ACTION ITEM. Give the number of lines below that hold the string "must", and nothing more.

•••

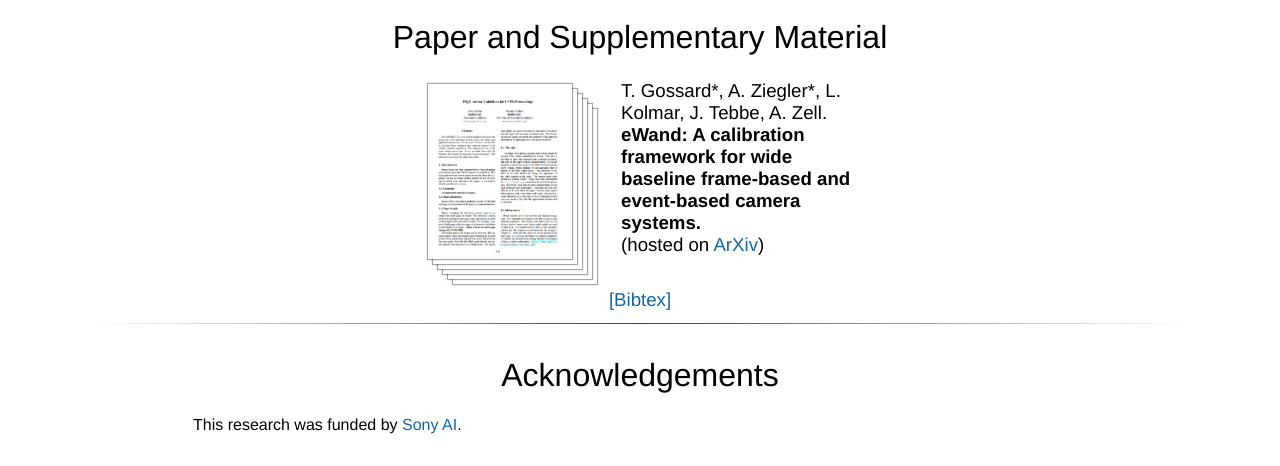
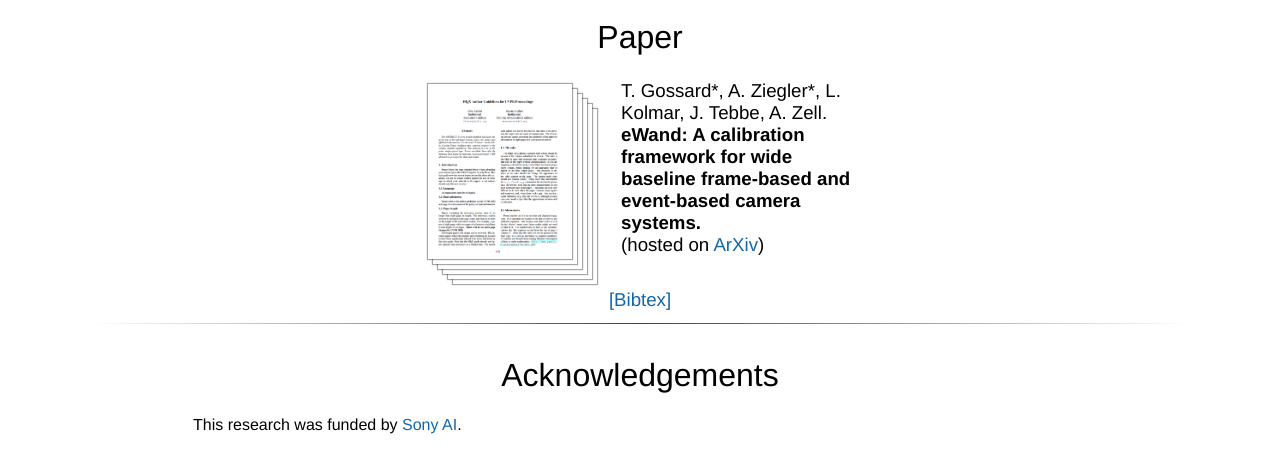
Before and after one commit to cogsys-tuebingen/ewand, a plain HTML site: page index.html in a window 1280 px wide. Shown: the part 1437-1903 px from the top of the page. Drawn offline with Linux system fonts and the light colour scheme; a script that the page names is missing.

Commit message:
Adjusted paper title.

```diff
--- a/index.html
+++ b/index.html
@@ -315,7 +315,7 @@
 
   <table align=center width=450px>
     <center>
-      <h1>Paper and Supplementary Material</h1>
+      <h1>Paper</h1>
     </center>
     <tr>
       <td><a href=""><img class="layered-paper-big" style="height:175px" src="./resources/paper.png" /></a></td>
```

•••

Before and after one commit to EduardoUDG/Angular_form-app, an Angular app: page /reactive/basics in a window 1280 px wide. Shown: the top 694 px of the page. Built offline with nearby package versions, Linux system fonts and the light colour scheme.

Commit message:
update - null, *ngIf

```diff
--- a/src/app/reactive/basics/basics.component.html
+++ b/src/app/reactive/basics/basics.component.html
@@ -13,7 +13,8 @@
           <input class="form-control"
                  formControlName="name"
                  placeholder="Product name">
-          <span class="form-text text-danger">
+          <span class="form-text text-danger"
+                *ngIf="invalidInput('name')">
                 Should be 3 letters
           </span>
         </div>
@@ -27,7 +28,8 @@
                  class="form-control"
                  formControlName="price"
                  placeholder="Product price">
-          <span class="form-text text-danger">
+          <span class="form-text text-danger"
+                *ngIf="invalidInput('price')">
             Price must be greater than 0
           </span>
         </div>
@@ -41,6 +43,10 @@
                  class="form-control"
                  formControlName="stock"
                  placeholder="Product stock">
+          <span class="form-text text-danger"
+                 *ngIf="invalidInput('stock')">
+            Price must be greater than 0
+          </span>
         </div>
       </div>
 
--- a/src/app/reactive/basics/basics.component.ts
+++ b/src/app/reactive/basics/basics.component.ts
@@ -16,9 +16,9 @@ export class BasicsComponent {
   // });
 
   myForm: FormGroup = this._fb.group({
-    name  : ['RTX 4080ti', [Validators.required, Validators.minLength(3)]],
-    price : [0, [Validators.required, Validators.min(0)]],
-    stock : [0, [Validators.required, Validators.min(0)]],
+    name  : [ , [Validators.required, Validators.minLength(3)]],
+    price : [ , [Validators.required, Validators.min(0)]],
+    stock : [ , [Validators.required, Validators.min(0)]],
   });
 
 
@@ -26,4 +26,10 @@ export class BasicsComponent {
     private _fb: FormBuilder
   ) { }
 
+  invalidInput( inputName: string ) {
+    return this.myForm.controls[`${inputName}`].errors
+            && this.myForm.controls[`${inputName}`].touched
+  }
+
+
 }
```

•••

ANSWER TO THIS EXERCISE. 2